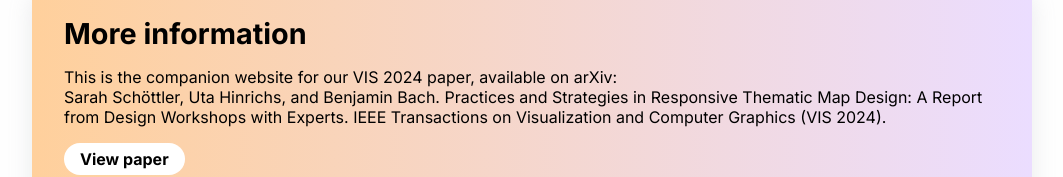
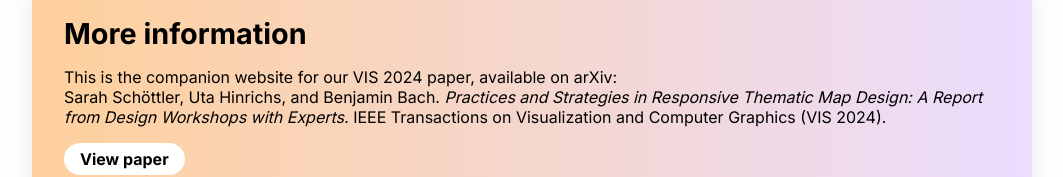
Before and after one commit to responsive-vis/map-cheat-sheet, a SvelteKit app: page / in a window 1280 px wide. Shown: the part 2966-3143 px from the top of the page, without its empty margins (108-1171 px from the left). Built offline with nearby package versions, Linux system fonts and the light colour scheme.

Commit message:
italicize paper title

```diff
--- a/src/routes/+page.svelte
+++ b/src/routes/+page.svelte
@@ -286,9 +286,12 @@
 		<h2>More information</h2>
 		<p>
 			This is the companion website for our VIS 2024 paper, available on arXiv: <br />
-			Sarah Schöttler, Uta Hinrichs, and Benjamin Bach. Practices and Strategies in Responsive Thematic
-			Map Design: A Report from Design Workshops with Experts. IEEE Transactions on Visualization and
-			Computer Graphics (VIS 2024).
+			Sarah Schöttler, Uta Hinrichs, and Benjamin Bach.
+			<i>
+				Practices and Strategies in Responsive Thematic Map Design: A Report from Design Workshops
+				with Experts.
+			</i>
+			IEEE Transactions on Visualization and Computer Graphics (VIS 2024).
 		</p>
 		<a href="https://arxiv.org/abs/2407.20735" target="_blank">View paper</a>
 
```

------------------------------------

Look through the entries above and find each line where the word "Benjamin" occurs; copy those lines.

-			Sarah Schöttler, Uta Hinrichs, and Benjamin Bach. Practices and Strategies in Responsive Thematic
+			Sarah Schöttler, Uta Hinrichs, and Benjamin Bach.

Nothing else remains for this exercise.